One such CSS property is text-shadow which allows you to add shadows to your text. Actually it is a bit more powerfulo than that as it can also produce other effects by combining multiple shadows together on the same text.
The simplest version of the text-shadow property takes two values to specify the horizontal and vertical offsets of the shadow respectively. The colour of the shadow will be the same as the text you are applying the shadow to if you use this version of text-shadow but you can easily make the shadow a different colour by adding the colour you want to the end of the command.
Another value that you can add into the definition of your shadow is the blur radius to use. This will cause the applied shadow to blur into the background rather than having a clearly defined boundary. This is also specified as a size with a larger size making for a wider blur. The blur raduis can also be used with zero offsets to produce outlined letter effects.
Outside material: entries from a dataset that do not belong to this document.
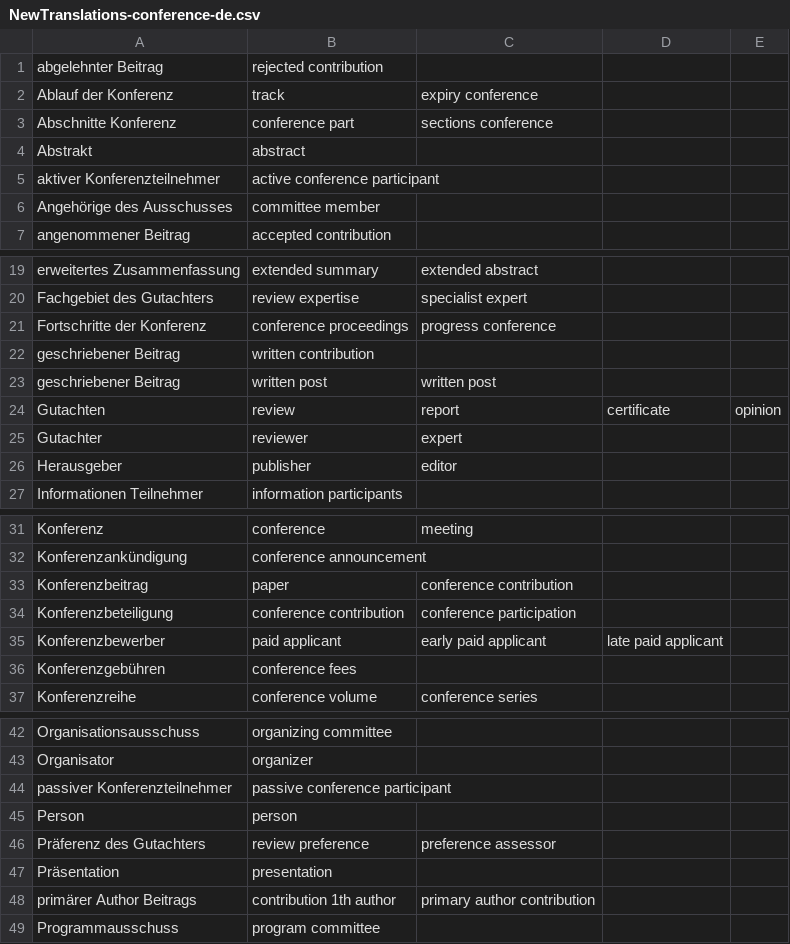
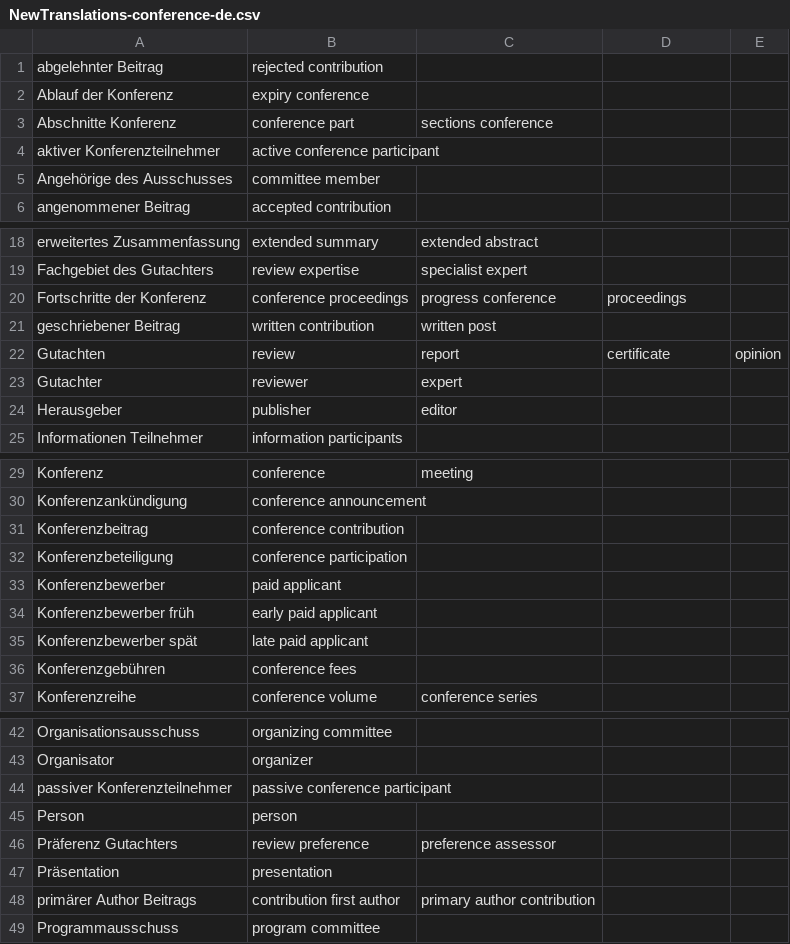
Before and after one commit to shmkhaled/OECM, a CSV file: src/main/resources/EvaluationDataset/Translations/NewTranslations-conference-de.csv, drawn as a sheet; only a part is shown, gaps mark what is left out.

```diff
--- a/src/main/resources/EvaluationDataset/Translations/NewTranslations-conference-de.csv
+++ b/src/main/resources/EvaluationDataset/Translations/NewTranslations-conference-de.csv
@@ -1,5 +1,4 @@
 abgelehnter Beitrag,rejected contribution,,,
-Ablauf der Konferenz,track,expiry conference,,
+Ablauf der Konferenz,expiry conference,,,
 Abschnitte Konferenz,conference part,sections conference,,
-Abstrakt,abstract,,,
 aktiver Konferenzteilnehmer,active conference participant,,,
@@ -20,5 +19,4 @@ erweitertes Zusammenfassung,extended summary,extended abstract,,
 Fachgebiet des Gutachters,review expertise,specialist expert,,
-Fortschritte der Konferenz,conference proceedings,progress conference,,
-geschriebener Beitrag,written contribution,,,
-geschriebener Beitrag,written post,written post,,
+Fortschritte der Konferenz,conference proceedings,progress conference,proceedings,
+geschriebener Beitrag,written contribution,written post,,
 Gutachten,review,report,certificate,opinion
@@ -32,5 +30,7 @@ Konferenz,conference,meeting,,
 Konferenzankündigung,conference announcement,,,
-Konferenzbeitrag,paper,conference contribution,,
-Konferenzbeteiligung,conference contribution,conference participation,,
-Konferenzbewerber,paid applicant,early paid applicant,late paid applicant,
+Konferenzbeitrag,conference contribution,,,
+Konferenzbeteiligung,conference participation,,,
+Konferenzbewerber,paid applicant,,,
+Konferenzbewerber früh,early paid applicant,,,
+Konferenzbewerber spät,late paid applicant,,,
 Konferenzgebühren,conference fees,,,
@@ -45,5 +45,5 @@ passiver Konferenzteilnehmer,passive conference participant,,,
 Person,person,,,
-Präferenz des Gutachters,review preference,preference assessor,,
+Präferenz Gutachters,review preference,preference assessor,,
 Präsentation,presentation,,,
-primärer Author Beitrags,contribution 1th author,primary author contribution,,
+primärer Author Beitrags,contribution first author,primary author contribution,,
 Programmausschuss,program committee,,,
```
Also changed, not shown: src/main/resources/EvaluationDataset/Translations/Translations-confOf-de.csv, src/main/resources/EvaluationDataset/Translations/Translations-conference-de.csv, 11 other files.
There is one more variant that is allowed with text-shadow and that is to be able to add multiple shadows to the same text by providing the above options multiple times as comma separated values.
Note that at the time of writing this property is supported by all of the major browsers except Internet Explorer. It does degrade gracefully though for those browsers that don't support it as anyone using those browsers will simply see the text without any shadows.
This article written by Stephen Chapman, Felgall Pty Ltd.